[Data entries]

------------------------------------------------

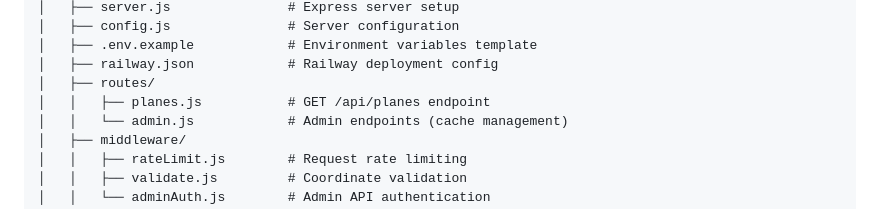
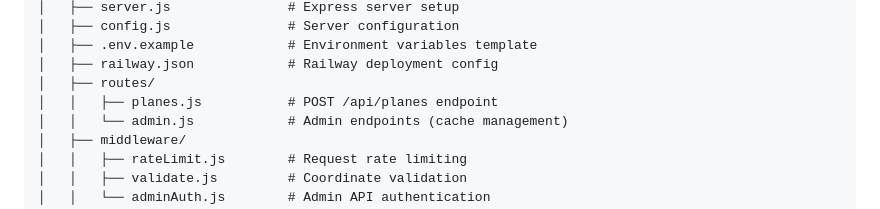
Before and after one commit to georgekobaidze/metal-birds-watch, a Markdown page: README.md, the part around the change. Rendered like a GitHub page.

Commit message:
Update README.md
Co-authored-by: Copilot <175728472+Copilot@users.noreply.github.com>

```diff
--- a/README.md
+++ b/README.md
@@ -110,7 +110,7 @@ metal-birds-watch/
 │   ├── .env.example            # Environment variables template
 │   ├── railway.json            # Railway deployment config
 │   ├── routes/
-│   │   ├── planes.js           # GET /api/planes endpoint
+│   │   ├── planes.js           # POST /api/planes endpoint
 │   │   └── admin.js            # Admin endpoints (cache management)
 │   ├── middleware/
 │   │   ├── rateLimit.js        # Request rate limiting
```
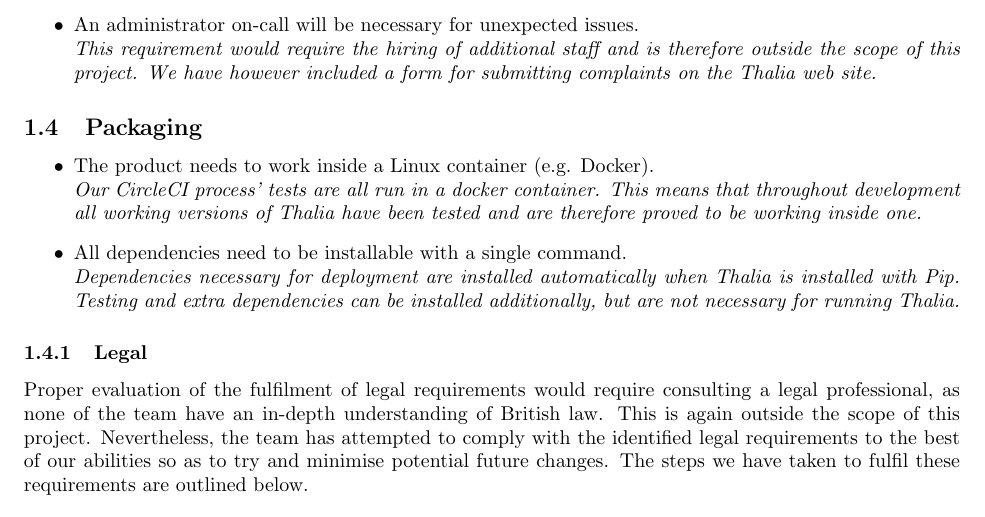
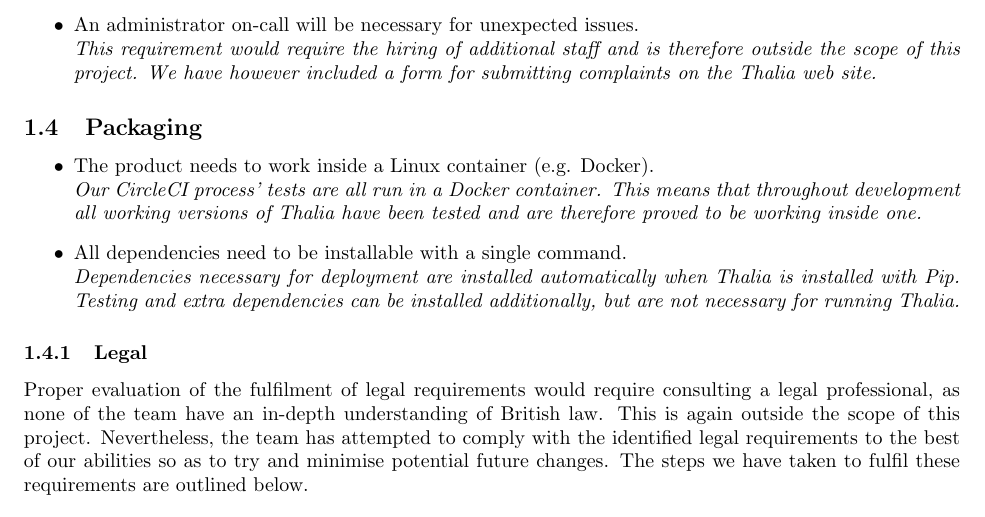
Before and after one commit to Veluga/Thalia-Backtesting-Tool, a LaTeX document (Report/07Evaluation/evaluation.tex): part of page 4 of 6, cut so that both start at the same text. Compiled offline with pdfLaTeX; a LaTeX package or settings file that is missing is left out.

Commit message:
Update Report/07Evaluation/evaluation.tex
Co-Authored-By: Veluga <albertboehm@hotmail.de>

```diff
--- a/Report/07Evaluation/evaluation.tex
+++ b/Report/07Evaluation/evaluation.tex
@@ -117,7 +117,7 @@ Performance and load times of Thalia's web page hosted on our cloud hosting prov
 \subsection{Packaging}
 \begin{itemize}
 \item The product needs to work inside a Linux container (e.g. Docker).\\
-\textit{Our CircleCI process’ tests are all run in a docker container. This means that throughout development all working versions of Thalia have been tested and are therefore proved to be working inside one.}
+\textit{Our CircleCI process’ tests are all run in a Docker container. This means that throughout development all working versions of Thalia have been tested and are therefore proved to be working inside one.}
 \item All dependencies need to be installable with a single command.\\
 \textit{Dependencies necessary for deployment are installed automatically when Thalia is installed with Pip. Testing and extra dependencies can be installed additionally, but are not necessary for running Thalia.}
 \end{itemize}
```
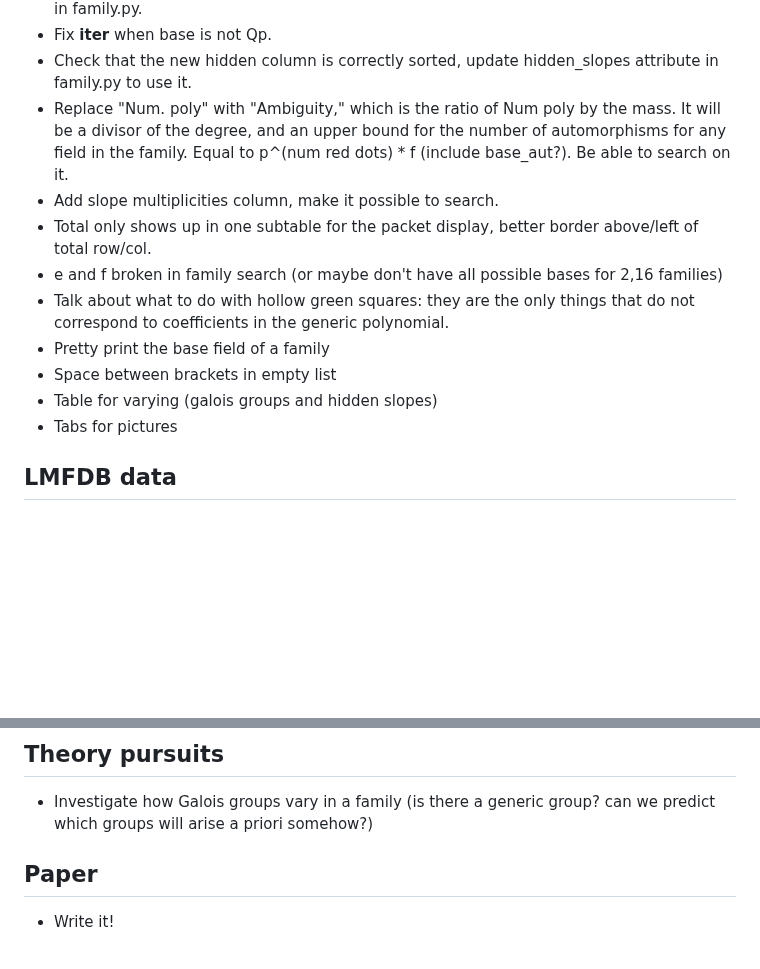
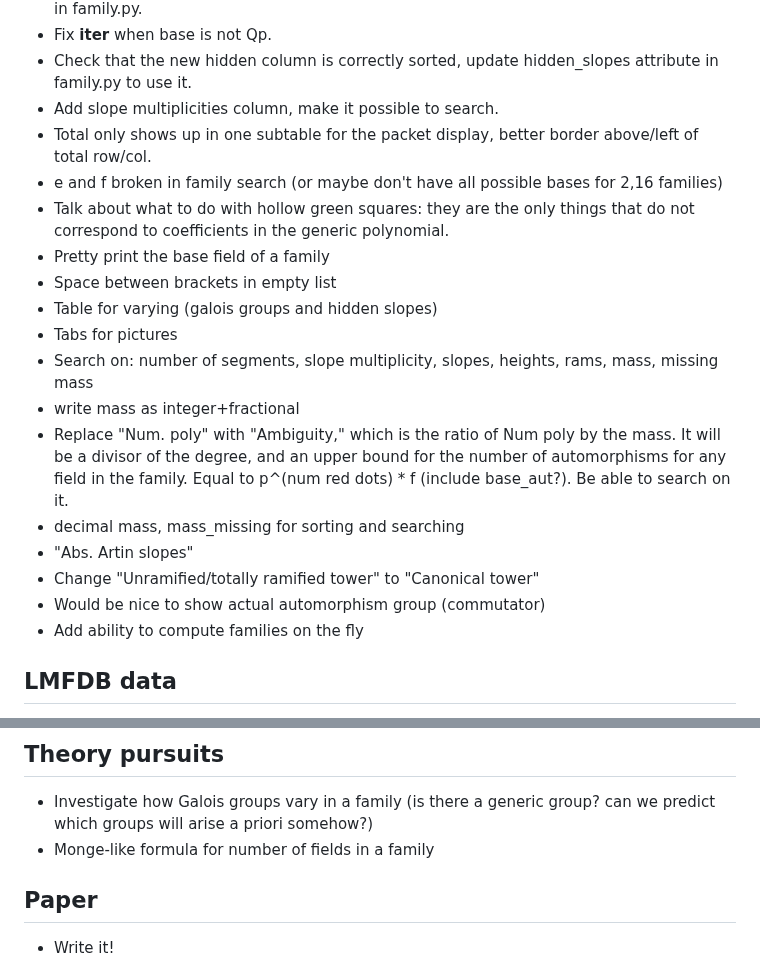
Before and after one commit to roed314/padic_square, a Markdown page: TODO.md, 2 parts joined by grey strips. GitHub-like rendering; blank space fills up the shorter version.

Commit message:
Working on todo file

```diff
--- a/TODO.md
+++ b/TODO.md
@@ -21,7 +21,6 @@
  * Name tame fields as Q_q(nth_root(pi)) for an appropriate pi, then update the base method in family.py.
  * Fix __iter__ when base is not Qp.
  * Check that the new hidden column is correctly sorted, update hidden_slopes attribute in family.py to use it.
- * Replace "Num. poly" with "Ambiguity," which is the ratio of Num poly by the mass.  It will be a divisor of the degree, and an upper bound for the number of automorphisms for any field in the family.  Equal to p^(num red dots) * f (include base_aut?).  Be able to search on it.
  * Add slope multiplicities column, make it possible to search.
  * Total only shows up in one subtable for the packet display, better border above/left of total row/col.
  * e and f broken in family search (or maybe don't have all possible bases for 2,16 families)
@@ -30,6 +29,14 @@
  * Space between brackets in empty list
  * Table for varying (galois groups and hidden slopes)
  * Tabs for pictures
+ * Search on: number of segments, slope multiplicity, slopes, heights, rams, mass, missing mass
+ * write mass as integer+fractional
+ * Replace "Num. poly" with "Ambiguity," which is the ratio of Num poly by the mass.  It will be a divisor of the degree, and an upper bound for the number of automorphisms for any field in the family.  Equal to p^(num red dots) * f (include base_aut?).  Be able to search on it.
+ * decimal mass, mass_missing for sorting and searching
+ * "Abs. Artin slopes"
+ * Change "Unramified/totally ramified tower" to "Canonical tower"
+ * Would be nice to show actual automorphism group (commutator)
+ * Add ability to compute families on the fly
 
 ## LMFDB data
 
@@ -47,6 +54,7 @@
 ## Theory pursuits
 
  * Investigate how Galois groups vary in a family (is there a generic group?  can we predict which groups will arise a priori somehow?)
+  * Monge-like formula for number of fields in a family
 
 ## Paper
 
```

------------------------------------------------

→ **Exercise details**:
Your answer should be a single number: how many lines in the data above include "like"?

→ **Written solution**:
3